I have found that my M1 Carbine is a finicky beast at the range. Sadly, my example has a disappointing tendency to improperly eject spent casings after firing, causing stovepipe failures. Though I have thoroughly cleaned the M1, most collectors attribute these hiccups to worn extractors or stiff/broken ejectors. I’ll have to spend more time with the rifle diagnosing these issues, but it is not all that surprising that a well-worn example like this would have a few problems. For reference, this was a Rack Grade M1 from the CMP.
Most sources I’ve seen rate the M1 Carbine as a three to five minute of arc (MOA) rifle. While it is far from a sub-MOA shooter, I feel that it is much more accurate than five MOA. Even my well-worn M1 (2+ muzzle erosion) is capable of stacking rounds at 25 yards, and hitting clay pigeons with it at 100 yards is relatively trivial. The M1 Carbine’s peep sights are excellent for range work, and as long as the barrel is in decent shape, groupings in the two to four MOA range should certainly be manageable.
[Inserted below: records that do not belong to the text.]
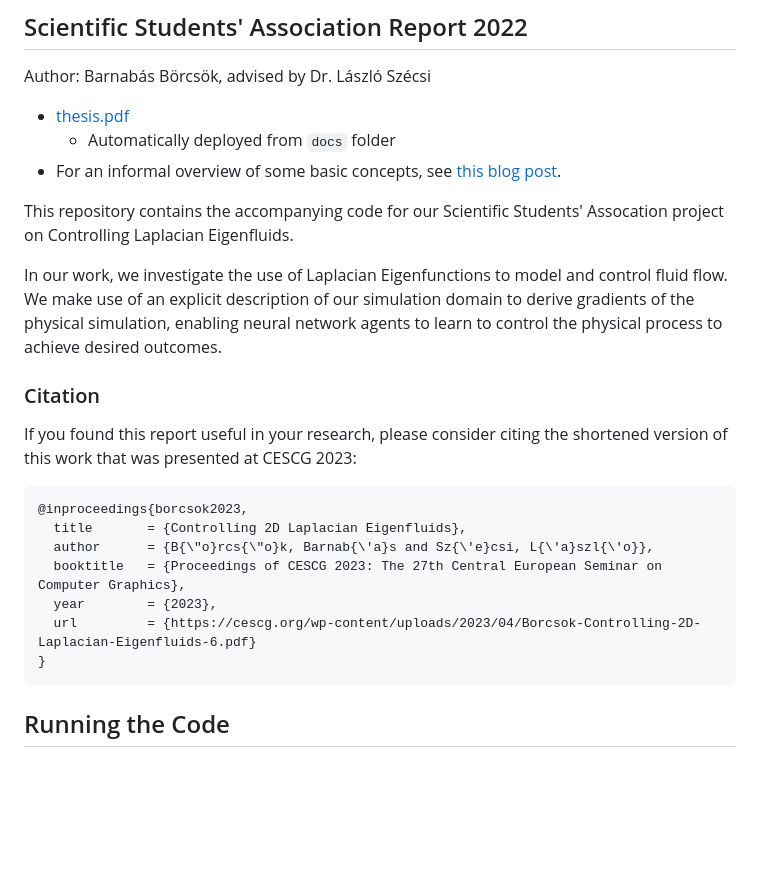
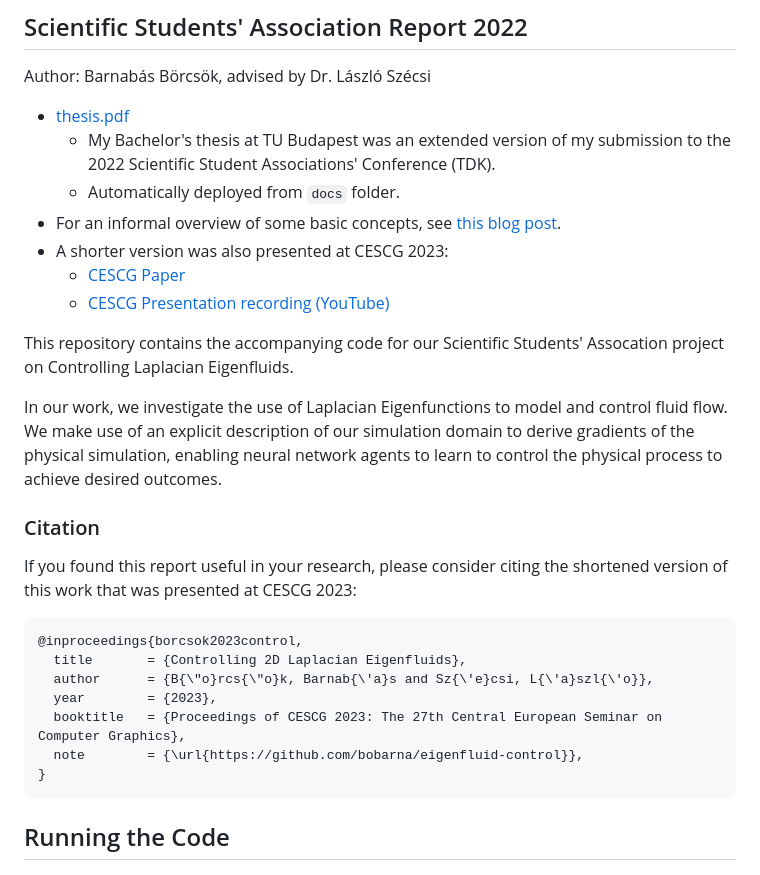
Before and after one commit to bobarna/eigenfluid-control, a Markdown page: README.md, the part around the change. Rendered like a GitHub page; blank space fills up the shorter version.

````diff
--- a/README.md
+++ b/README.md
@@ -3,8 +3,12 @@
 Author: Barnabás Börcsök, advised by Dr. László Szécsi
 
 - [thesis.pdf](https://bobarna.github.io/eigenfluid-control/thesis.pdf)
-    - Automatically deployed from `docs` folder
+    - My Bachelor's thesis at TU Budapest was an extended version of my submission to the 2022 Scientific Student Associations' Conference (TDK).
+    - Automatically deployed from `docs` folder.
 - For an informal overview of some basic concepts, see [this blog post](https://barnabasborcsok.com/posts/eigenfluid-control/).
+- A shorter version was also presented at CESCG 2023:
+    - [CESCG Paper](https://cescg.org/cescg_submission/controlling-2d-laplacian-eigenfluids/)
+    - [CESCG Presentation recording (YouTube)](https://youtu.be/XU15lfanWdE)
 
 This repository contains the accompanying code for our Scientific Students'
 Assocation project on Controlling Laplacian Eigenfluids.
@@ -17,12 +21,12 @@ agents to learn to control the physical process to achieve desired outcomes.
 ### Citation
 If you found this report useful in your research, please consider citing the shortened version of this work that was presented at CESCG 2023:
 ```
-@inproceedings{borcsok2023,
+@inproceedings{borcsok2023control,
   title       = {Controlling 2D Laplacian Eigenfluids},
   author      = {B{\"o}rcs{\"o}k, Barnab{\'a}s and Sz{\'e}csi, L{\'a}szl{\'o}},
+  year        = {2023},
   booktitle   = {Proceedings of CESCG 2023: The 27th Central European Seminar on Computer Graphics},
-  year        = {2023},
-  url         = {https://cescg.org/wp-content/uploads/2023/04/Borcsok-Controlling-2D-Laplacian-Eigenfluids-6.pdf}
+  note        = {\url{https://github.com/bobarna/eigenfluid-control}},
 }
 ```
 
````
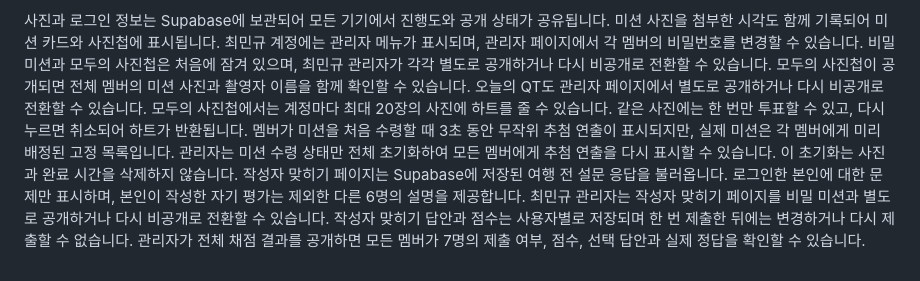
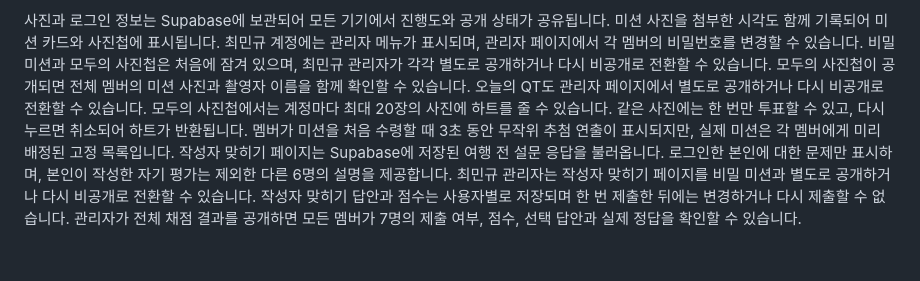
Before and after one commit to mingu-fuzzy/jeja_travel, a Markdown page: README.md, the part around the change. Drawn GitHub-style.

```diff
--- a/README.md
+++ b/README.md
@@ -30,7 +30,6 @@ supabase functions deploy admin-password-reset
 오늘의 QT도 관리자 페이지에서 별도로 공개하거나 다시 비공개로 전환할 수 있습니다.
 모두의 사진첩에서는 계정마다 최대 20장의 사진에 하트를 줄 수 있습니다. 같은 사진에는 한 번만 투표할 수 있고, 다시 누르면 취소되어 하트가 반환됩니다.
 멤버가 미션을 처음 수령할 때 3초 동안 무작위 추첨 연출이 표시되지만, 실제 미션은 각 멤버에게 미리 배정된 고정 목록입니다.
-관리자는 미션 수령 상태만 전체 초기화하여 모든 멤버에게 추첨 연출을 다시 표시할 수 있습니다. 이 초기화는 사진과 완료 시간을 삭제하지 않습니다.
 작성자 맞히기 페이지는 Supabase에 저장된 여행 전 설문 응답을 불러옵니다. 로그인한 본인에 대한 문제만 표시하며, 본인이 작성한 자기 평가는 제외한 다른 6명의 설명을 제공합니다.
 최민규 관리자는 작성자 맞히기 페이지를 비밀 미션과 별도로 공개하거나 다시 비공개로 전환할 수 있습니다.
 작성자 맞히기 답안과 점수는 사용자별로 저장되며 한 번 제출한 뒤에는 변경하거나 다시 제출할 수 없습니다.
```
The most disappointing aspect of the M1 Carbine is the fact that new imports/Lend-Lease returns have mostly dried up. As such, prices for these classic rifles have increased significantly over the last four or five years, and most good examples currently sell for $800 to $1,000. Even at those prices, my admittedly biased opinion is that the M1 Carbine is well worth serious consideration. Shooters will be hard-pressed to find a more enjoyable WWII carbine for range use, and collectors need at least one carbine to round out a WWII collection.
An information security professional by day and gun blogger by night, Nathan started his firearms journey at 16 years old as a collector of C&R rifles. These days, you’re likely to find him shooting something a bit more modern – and usually equipped with a suppressor – but his passion for firearms with military heritage has never waned. Over the last five years, Nathan has written about a variety of firearms topics, including Second Amendment politics and gun and gear reviews. When he isn’t shooting or writing, Nathan nerds out over computers, 3D printing, and Star Wars.